“When did the war begin?” More than seven decades since World War II’s conclusion, the answer would seem simple enough.
This December 7, Americans will mark 80 years since the attack on Pearl Harbor in 1941, when the Japanese surprise strike thrust America into the war. But ask a Russian, and you’ll hear of June 22, 1941, when the Nazi war machine plunged eastward across Russian lines. A European? September 1, 1939, when Poland stood alone in the face of the war’s opening salvo. And on and on.
Where you stand depends on where you sit. This is the wisdom of Miles’ Law, which teaches that each of us gleans our own perspective of the world around us, based largely on where we’re situated —in terms of geography, identity, and our place in society. Perhaps nowhere is this truer than in the case of historical memory and WWII. Our individual and collective remembrances are as much a function of hard, historical truths as they are of carefully constructed national and familial myths.
And sometimes, when these remembrances come into conflict, it is the obligation of new generations to reconcile them; to discern a newer, truer story that unites us, rather than dividing us. Truth is rarely black and white – containing shades of gray, informed by a panoply of experiences, shared trials, and tribulations. It is also rarely easy to get at, but it is always worth pursuing.
For those of us born and raised in the former Soviet Union, June 22, 1941, is a singular date.
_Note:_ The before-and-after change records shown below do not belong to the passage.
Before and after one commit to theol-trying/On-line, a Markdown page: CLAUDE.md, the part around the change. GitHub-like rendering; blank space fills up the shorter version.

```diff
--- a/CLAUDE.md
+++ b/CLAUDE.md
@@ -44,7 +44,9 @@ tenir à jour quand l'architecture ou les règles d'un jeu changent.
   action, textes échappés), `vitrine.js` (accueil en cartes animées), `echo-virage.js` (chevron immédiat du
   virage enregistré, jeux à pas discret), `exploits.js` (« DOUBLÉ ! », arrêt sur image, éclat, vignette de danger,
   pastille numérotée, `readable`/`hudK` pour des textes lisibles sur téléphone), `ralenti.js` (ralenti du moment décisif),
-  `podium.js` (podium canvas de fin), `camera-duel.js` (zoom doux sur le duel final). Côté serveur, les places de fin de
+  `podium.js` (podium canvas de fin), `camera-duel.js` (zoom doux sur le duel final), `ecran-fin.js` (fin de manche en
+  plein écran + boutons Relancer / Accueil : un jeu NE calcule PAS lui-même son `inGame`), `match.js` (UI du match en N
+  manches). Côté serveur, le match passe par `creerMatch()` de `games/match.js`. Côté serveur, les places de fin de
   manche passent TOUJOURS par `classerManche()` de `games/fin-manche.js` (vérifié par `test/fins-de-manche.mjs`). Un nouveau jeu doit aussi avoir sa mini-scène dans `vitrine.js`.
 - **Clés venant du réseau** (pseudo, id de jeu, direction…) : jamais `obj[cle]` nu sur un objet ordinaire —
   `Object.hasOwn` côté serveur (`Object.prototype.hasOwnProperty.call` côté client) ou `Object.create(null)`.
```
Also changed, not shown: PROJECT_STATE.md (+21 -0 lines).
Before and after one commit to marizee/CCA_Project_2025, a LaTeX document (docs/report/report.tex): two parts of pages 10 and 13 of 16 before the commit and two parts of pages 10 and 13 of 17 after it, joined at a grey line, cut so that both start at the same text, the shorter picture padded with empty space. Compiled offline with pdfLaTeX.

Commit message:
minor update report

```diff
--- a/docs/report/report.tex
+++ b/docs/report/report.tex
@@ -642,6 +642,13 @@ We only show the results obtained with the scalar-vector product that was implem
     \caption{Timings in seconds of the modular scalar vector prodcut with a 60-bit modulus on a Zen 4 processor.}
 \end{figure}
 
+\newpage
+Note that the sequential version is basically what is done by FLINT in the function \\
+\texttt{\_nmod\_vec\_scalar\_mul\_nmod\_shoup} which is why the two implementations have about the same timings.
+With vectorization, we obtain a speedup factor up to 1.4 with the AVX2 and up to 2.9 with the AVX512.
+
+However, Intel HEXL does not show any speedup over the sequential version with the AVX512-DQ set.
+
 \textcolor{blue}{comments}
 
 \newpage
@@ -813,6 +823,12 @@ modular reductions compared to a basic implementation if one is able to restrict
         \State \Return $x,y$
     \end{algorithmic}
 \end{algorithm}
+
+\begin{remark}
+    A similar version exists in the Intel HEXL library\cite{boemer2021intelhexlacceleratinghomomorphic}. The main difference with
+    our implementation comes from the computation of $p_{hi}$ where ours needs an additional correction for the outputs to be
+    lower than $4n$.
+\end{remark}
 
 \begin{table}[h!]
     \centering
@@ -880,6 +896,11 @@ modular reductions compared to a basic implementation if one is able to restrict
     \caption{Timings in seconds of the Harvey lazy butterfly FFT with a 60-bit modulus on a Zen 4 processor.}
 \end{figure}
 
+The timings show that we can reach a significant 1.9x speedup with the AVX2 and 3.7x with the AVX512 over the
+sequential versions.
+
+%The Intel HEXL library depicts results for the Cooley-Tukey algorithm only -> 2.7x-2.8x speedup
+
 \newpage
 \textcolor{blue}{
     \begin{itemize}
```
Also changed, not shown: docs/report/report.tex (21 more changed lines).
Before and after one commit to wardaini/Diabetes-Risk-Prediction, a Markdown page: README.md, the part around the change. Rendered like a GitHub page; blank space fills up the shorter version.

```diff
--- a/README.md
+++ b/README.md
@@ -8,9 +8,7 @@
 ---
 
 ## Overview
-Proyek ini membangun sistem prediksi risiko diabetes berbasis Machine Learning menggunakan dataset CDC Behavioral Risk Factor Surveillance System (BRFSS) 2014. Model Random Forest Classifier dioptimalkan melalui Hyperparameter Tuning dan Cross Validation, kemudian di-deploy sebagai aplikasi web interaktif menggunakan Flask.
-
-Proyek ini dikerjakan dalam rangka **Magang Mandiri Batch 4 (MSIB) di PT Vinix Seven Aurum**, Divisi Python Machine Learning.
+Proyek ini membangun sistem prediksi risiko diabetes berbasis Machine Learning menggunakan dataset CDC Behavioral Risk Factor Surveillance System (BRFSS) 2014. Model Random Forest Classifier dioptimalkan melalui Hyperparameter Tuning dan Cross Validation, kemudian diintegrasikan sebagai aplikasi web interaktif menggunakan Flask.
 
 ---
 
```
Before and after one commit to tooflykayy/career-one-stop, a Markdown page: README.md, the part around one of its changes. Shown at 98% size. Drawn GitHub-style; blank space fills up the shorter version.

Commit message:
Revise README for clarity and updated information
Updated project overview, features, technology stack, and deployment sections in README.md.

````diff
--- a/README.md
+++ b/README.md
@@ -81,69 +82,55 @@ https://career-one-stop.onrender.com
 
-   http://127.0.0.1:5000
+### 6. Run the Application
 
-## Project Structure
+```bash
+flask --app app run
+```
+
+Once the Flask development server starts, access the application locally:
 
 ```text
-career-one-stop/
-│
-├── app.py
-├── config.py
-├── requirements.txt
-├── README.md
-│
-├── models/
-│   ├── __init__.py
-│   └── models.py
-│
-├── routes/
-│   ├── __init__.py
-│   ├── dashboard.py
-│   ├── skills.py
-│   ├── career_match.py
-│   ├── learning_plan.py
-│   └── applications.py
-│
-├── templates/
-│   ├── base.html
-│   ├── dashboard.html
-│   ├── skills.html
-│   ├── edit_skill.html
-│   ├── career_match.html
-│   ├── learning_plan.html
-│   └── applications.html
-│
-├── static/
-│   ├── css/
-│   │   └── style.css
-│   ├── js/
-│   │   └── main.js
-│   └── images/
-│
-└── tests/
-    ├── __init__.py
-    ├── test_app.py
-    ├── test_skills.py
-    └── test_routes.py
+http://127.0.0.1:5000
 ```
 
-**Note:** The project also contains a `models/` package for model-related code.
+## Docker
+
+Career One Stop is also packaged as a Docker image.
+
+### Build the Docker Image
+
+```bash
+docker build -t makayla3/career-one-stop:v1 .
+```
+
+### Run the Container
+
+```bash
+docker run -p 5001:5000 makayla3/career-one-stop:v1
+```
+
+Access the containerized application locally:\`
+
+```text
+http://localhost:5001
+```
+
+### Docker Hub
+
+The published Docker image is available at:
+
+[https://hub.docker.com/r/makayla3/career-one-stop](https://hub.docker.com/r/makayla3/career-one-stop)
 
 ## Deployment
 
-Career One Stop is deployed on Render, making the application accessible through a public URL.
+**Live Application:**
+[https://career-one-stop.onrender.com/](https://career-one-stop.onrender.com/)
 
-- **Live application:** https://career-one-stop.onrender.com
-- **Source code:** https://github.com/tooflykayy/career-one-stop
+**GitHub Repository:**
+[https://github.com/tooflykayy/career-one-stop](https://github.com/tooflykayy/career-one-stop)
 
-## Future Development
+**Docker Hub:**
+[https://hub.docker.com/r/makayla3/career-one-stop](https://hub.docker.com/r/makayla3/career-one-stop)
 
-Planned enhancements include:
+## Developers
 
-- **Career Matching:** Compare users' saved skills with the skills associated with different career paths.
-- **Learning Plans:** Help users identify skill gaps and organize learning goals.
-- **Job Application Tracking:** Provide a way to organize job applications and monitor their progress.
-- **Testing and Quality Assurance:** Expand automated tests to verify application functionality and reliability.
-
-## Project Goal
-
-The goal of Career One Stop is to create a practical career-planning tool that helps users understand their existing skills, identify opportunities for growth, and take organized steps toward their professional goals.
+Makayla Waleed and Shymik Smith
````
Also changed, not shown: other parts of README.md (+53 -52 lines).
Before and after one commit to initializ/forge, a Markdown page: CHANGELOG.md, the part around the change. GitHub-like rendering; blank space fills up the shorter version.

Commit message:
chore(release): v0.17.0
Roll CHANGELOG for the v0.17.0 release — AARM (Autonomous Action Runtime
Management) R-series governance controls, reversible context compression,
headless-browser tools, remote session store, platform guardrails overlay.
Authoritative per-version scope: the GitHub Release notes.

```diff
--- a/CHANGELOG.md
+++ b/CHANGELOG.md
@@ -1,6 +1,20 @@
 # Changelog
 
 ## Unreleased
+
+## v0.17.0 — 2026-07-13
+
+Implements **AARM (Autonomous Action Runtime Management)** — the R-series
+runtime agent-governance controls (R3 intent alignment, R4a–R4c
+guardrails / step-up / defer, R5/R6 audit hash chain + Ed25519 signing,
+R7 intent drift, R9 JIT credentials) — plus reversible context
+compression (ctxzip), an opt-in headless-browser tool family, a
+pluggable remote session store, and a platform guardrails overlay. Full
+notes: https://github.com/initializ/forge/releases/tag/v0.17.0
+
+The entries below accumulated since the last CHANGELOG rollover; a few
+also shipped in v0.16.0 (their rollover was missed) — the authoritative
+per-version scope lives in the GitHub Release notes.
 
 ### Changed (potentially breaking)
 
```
From a young age we were taught its significance as the day when what we knew as the Great Patriotic War began. Our teachers didn’t have to work too hard to imbue us with its meaning; we felt it in our bones. Every Soviet family lost someone, many had heroes from the war living in their homes or certainly down the hall. Jewish families grieved and remembered the war’s losses, with an added layer of pain. For them, June 22, meant not only occupation and humiliation but also the beginning of a massacre in which the Nazis brought eastward their machinery of death (soon to be named “Final Solution”) – often with the aid of local collaborators.
When young Americans think of WWII today, they think of Pearl Harbor, of Normandy’s beaches, of the ravages of the Pacific. For Russians, it’s the siege of Leningrad, the battle at Stalingrad, and the raising of the red flag over the Reichstag in Berlin. Veterans of the Great Patriotic War – whether it is London, New York, Tel Aviv, or Moscow outside their windows – don their medals and accept flowers from their grandchildren on May 9, Victory Day. American WWII Veterans, along with veterans of America’s other wars, march in Veteran’s Day Parades in November and the country honors all those who died while in military service on Memorial Day in May. Across Europe, countries commemorate their own significant dates and honor their own heroes and victims.
Which begs the question: what do we do with these various histories? Do we spend our time arguing whose national myths are more “accurate?” Or do we accept that each has something valuable to offer; that together they form a mosaic of tragedy and heroism, of suffering and perseverance, of shared perspectives that—taken together—teach us something valuable and indelible about ourselves?
As a Soviet Jew who found her home in the United States, and now as a CEO of a global philanthropic organization that seeks to connect the story of the Russian-speaking Jews with the story of all Jewish people, I recognize myself in this mosaic. Having an emotional attachment to both narratives, I have been more preoccupied, perhaps than most, with figuring out how they integrate. By combining each of our respective pieces of the puzzle, we can create a richer, more truthful, and comprehensive history. The result might be less simple and polished, but it’s more honest.
I have been privileged to have opportunity to lead a foundation which partners with key institutions dedicated to research and remembrance of the Holocaust and the role of Jewish warriors in WWII – to fill in the gaps of knowledge about the Holocaust by bullets in occupied Soviet lands and to remind both the Jewish people and the whole world about the role Jewish fighters played in the extermination of the Nazi threat to humanity. I believe this can be a model not only for Jewish history of the WWII, but for the reconciliation of a whole host of competing narratives of this gigantic, transformational, terrible, and heroic chapter of human history. The glory of El-Alamein and Normandy can and should coexist in the collective memory of humanity with heroism of the battles for Moscow and Stalingrad.
There may come a time when December 7, June 22 and countless other dates that were once sacrosanct, no longer mean much to those living in the here and now. But by preserving the diverse testimonies of those who lived through these epoch-making events, and disseminating them to audiences worldwide, we can ensure that the indelible lessons they hold live on. That, after all, is the whole point of historical memory: to tell a better, more accurate story of who we are, based on the complex realities of who we’ve been.
By Marina Yudborovsky, the CEO of Genesis Philanthropy Group, a global foundation that aims to advance Jewish engagement into the 21st century to create a more diverse and connected global Jewish community.